Front-end code change data:
----

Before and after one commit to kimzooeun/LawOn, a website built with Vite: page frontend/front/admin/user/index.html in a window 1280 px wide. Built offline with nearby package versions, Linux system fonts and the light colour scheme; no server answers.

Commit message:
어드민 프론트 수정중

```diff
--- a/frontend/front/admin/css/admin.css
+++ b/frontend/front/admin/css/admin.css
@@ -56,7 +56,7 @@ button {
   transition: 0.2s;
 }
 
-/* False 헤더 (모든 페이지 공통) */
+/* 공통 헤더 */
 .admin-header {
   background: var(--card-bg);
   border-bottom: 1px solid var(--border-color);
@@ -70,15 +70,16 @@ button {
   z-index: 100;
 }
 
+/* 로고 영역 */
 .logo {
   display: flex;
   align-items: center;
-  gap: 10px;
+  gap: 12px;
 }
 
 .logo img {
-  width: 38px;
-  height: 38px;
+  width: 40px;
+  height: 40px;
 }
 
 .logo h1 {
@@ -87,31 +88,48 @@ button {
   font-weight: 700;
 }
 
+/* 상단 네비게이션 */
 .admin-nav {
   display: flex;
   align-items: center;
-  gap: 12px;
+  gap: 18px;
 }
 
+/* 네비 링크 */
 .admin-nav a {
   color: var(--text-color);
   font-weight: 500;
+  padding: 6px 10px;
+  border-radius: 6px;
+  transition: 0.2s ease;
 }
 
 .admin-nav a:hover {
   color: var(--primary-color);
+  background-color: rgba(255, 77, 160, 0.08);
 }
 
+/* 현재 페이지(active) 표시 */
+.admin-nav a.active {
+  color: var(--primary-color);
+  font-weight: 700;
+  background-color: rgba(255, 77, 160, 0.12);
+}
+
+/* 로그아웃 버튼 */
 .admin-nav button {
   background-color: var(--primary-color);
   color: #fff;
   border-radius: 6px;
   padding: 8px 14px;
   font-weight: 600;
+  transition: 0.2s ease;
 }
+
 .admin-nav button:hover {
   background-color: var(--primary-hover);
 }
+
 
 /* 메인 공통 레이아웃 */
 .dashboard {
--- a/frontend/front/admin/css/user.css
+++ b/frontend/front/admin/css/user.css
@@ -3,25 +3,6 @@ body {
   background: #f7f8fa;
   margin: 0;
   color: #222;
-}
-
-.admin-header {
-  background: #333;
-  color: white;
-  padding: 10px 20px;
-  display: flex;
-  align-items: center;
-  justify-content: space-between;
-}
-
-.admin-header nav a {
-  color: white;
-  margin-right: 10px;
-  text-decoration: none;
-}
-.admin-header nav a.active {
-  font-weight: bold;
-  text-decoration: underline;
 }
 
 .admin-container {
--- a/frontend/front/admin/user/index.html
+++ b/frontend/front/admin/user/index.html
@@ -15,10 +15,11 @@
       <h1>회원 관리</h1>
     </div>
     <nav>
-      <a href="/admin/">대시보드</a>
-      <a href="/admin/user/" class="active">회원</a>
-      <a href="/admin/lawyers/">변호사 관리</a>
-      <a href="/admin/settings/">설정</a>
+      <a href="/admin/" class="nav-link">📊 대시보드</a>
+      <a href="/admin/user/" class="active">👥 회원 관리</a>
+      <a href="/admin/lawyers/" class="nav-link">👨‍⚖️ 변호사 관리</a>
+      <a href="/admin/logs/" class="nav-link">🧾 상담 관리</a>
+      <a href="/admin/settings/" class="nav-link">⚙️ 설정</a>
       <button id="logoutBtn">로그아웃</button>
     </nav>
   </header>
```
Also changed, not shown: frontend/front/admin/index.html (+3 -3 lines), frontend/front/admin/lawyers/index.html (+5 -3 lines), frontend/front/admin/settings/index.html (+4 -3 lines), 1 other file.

----

Copy the records. Each line should match exactly.

_Solution to this exercise_:
Before and after one commit to kimzooeun/LawOn, a website built with Vite: page frontend/front/admin/user/index.html in a window 1280 px wide. Built offline with nearby package versions, Linux system fonts and the light colour scheme; no server answers.

Commit message:
어드민 프론트 수정중

```diff
--- a/frontend/front/admin/css/admin.css
+++ b/frontend/front/admin/css/admin.css
@@ -56,7 +56,7 @@ button {
   transition: 0.2s;
 }
 
-/* False 헤더 (모든 페이지 공통) */
+/* 공통 헤더 */
 .admin-header {
   background: var(--card-bg);
   border-bottom: 1px solid var(--border-color);
@@ -70,15 +70,16 @@ button {
   z-index: 100;
 }
 
+/* 로고 영역 */
 .logo {
   display: flex;
   align-items: center;
-  gap: 10px;
+  gap: 12px;
 }
 
 .logo img {
-  width: 38px;
-  height: 38px;
+  width: 40px;
+  height: 40px;
 }
 
 .logo h1 {
@@ -87,31 +88,48 @@ button {
   font-weight: 700;
 }
 
+/* 상단 네비게이션 */
 .admin-nav {
   display: flex;
   align-items: center;
-  gap: 12px;
+  gap: 18px;
 }
 
+/* 네비 링크 */
 .admin-nav a {
   color: var(--text-color);
   font-weight: 500;
+  padding: 6px 10px;
+  border-radius: 6px;
+  transition: 0.2s ease;
 }
 
 .admin-nav a:hover {
   color: var(--primary-color);
+  background-color: rgba(255, 77, 160, 0.08);
 }
 
+/* 현재 페이지(active) 표시 */
+.admin-nav a.active {
+  color: var(--primary-color);
+  font-weight: 700;
+  background-color: rgba(255, 77, 160, 0.12);
+}
+
+/* 로그아웃 버튼 */
 .admin-nav button {
   background-color: var(--primary-color);
   color: #fff;
   border-radius: 6px;
   padding: 8px 14px;
   font-weight: 600;
+  transition: 0.2s ease;
 }
+
 .admin-nav button:hover {
   background-color: var(--primary-hover);
 }
+
 
 /* 메인 공통 레이아웃 */
 .dashboard {
--- a/frontend/front/admin/css/user.css
+++ b/frontend/front/admin/css/user.css
@@ -3,25 +3,6 @@ body {
   background: #f7f8fa;
   margin: 0;
   color: #222;
-}
-
-.admin-header {
-  background: #333;
-  color: white;
-  padding: 10px 20px;
-  display: flex;
-  align-items: center;
-  justify-content: space-between;
-}
-
-.admin-header nav a {
-  color: white;
-  margin-right: 10px;
-  text-decoration: none;
-}
-.admin-header nav a.active {
-  font-weight: bold;
-  text-decoration: underline;
 }
 
 .admin-container {
--- a/frontend/front/admin/user/index.html
+++ b/frontend/front/admin/user/index.html
@@ -15,10 +15,11 @@
       <h1>회원 관리</h1>
     </div>
     <nav>
-      <a href="/admin/">대시보드</a>
-      <a href="/admin/user/" class="active">회원</a>
-      <a href="/admin/lawyers/">변호사 관리</a>
-      <a href="/admin/settings/">설정</a>
+      <a href="/admin/" class="nav-link">📊 대시보드</a>
+      <a href="/admin/user/" class="active">👥 회원 관리</a>
+      <a href="/admin/lawyers/" class="nav-link">👨‍⚖️ 변호사 관리</a>
+      <a href="/admin/logs/" class="nav-link">🧾 상담 관리</a>
+      <a href="/admin/settings/" class="nav-link">⚙️ 설정</a>
       <button id="logoutBtn">로그아웃</button>
     </nav>
   </header>
```
Also changed, not shown: frontend/front/admin/index.html (+3 -3 lines), frontend/front/admin/lawyers/index.html (+5 -3 lines), frontend/front/admin/settings/index.html (+4 -3 lines), 1 other file.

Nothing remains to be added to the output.